Records from a data collection.

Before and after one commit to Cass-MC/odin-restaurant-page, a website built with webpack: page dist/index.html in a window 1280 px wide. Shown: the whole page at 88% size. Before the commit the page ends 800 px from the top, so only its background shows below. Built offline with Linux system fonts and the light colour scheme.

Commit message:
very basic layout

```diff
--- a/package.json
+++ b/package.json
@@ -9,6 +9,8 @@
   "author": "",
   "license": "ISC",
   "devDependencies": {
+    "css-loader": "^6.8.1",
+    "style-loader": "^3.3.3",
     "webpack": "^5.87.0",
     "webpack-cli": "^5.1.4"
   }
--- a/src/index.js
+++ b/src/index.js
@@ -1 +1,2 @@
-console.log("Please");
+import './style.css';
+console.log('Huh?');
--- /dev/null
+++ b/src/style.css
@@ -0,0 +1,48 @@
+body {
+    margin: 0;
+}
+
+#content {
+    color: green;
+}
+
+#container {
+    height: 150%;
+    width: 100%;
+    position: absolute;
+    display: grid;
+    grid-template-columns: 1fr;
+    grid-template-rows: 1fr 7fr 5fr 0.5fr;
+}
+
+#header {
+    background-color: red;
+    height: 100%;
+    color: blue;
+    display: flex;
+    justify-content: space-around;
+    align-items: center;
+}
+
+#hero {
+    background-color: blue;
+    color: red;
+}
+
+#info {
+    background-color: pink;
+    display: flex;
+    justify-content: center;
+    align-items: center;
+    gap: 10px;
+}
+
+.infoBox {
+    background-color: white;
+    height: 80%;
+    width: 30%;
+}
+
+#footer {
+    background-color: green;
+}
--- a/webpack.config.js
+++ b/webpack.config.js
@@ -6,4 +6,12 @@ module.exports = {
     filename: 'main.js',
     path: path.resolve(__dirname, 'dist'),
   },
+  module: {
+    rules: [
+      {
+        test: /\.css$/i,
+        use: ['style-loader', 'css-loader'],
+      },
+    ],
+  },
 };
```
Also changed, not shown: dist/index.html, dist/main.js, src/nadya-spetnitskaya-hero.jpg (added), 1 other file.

Exercise aim. Reply with the number of lines in the preceding entries that contain "loader", and no other words.

Exercise answer. 3